ABOUT THIS TASK
In the data that follows, find each line containing "ThemeContext" and copy it.

PROVIDED MATERIAL

▼

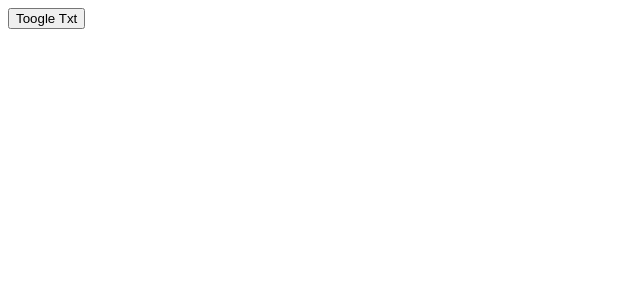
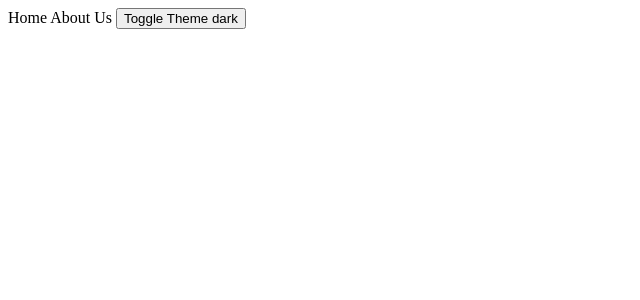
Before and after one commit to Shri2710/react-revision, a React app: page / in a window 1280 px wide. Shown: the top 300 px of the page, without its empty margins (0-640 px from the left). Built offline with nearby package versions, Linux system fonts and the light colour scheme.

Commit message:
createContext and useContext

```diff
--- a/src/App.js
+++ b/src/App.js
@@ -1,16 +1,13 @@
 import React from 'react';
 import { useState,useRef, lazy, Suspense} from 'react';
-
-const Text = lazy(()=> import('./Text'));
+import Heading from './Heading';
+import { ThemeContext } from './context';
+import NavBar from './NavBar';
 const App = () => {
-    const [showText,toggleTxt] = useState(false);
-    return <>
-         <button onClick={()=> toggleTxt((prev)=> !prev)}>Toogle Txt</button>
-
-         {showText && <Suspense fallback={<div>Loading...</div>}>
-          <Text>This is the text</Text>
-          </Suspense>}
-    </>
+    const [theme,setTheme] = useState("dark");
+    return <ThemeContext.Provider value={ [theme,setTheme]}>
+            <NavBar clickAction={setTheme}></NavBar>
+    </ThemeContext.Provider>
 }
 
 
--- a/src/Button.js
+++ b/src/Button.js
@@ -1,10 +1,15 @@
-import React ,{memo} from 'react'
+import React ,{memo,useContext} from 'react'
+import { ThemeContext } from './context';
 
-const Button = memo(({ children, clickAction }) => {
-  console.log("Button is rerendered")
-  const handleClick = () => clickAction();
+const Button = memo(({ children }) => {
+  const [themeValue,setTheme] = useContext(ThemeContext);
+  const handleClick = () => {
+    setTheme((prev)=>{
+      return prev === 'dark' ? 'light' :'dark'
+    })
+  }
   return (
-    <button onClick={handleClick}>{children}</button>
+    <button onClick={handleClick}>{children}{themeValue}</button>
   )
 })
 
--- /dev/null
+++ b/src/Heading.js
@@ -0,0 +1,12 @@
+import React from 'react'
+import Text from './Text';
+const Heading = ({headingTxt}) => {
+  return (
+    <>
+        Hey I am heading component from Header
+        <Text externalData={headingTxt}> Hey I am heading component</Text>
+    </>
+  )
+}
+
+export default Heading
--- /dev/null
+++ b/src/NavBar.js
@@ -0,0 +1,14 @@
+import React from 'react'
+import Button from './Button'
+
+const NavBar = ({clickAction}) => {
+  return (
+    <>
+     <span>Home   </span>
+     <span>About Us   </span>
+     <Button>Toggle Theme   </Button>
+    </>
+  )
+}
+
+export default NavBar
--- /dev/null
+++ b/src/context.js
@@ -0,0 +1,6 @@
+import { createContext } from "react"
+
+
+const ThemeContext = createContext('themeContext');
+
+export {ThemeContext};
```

▲
▼

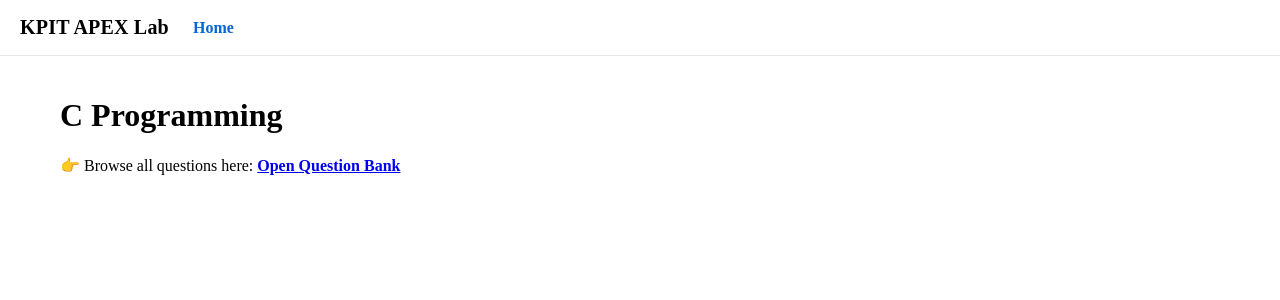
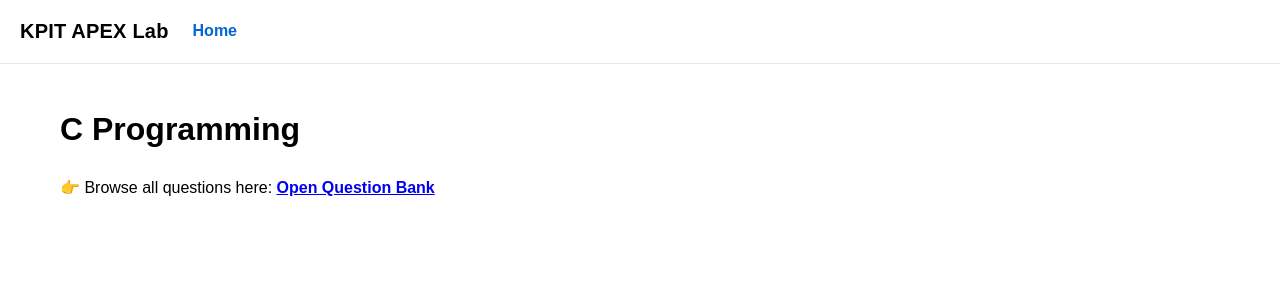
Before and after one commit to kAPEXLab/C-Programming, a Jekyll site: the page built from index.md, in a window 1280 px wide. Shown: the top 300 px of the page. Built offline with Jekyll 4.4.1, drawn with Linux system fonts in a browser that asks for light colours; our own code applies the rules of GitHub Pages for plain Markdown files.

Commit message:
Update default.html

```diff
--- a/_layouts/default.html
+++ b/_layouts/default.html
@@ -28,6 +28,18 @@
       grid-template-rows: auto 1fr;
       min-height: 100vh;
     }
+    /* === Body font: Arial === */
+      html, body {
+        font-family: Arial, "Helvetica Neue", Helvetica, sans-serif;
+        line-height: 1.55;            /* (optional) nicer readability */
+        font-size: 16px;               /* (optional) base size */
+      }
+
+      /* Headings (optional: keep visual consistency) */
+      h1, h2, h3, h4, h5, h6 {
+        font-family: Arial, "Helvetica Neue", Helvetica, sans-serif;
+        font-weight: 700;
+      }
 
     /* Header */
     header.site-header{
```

▲

RESPONSE
+import { ThemeContext } from './context';
+    return <ThemeContext.Provider value={ [theme,setTheme]}>
+    </ThemeContext.Provider>
+import { ThemeContext } from './context';
+  const [themeValue,setTheme] = useContext(ThemeContext);
+const ThemeContext = createContext('themeContext');
+export {ThemeContext};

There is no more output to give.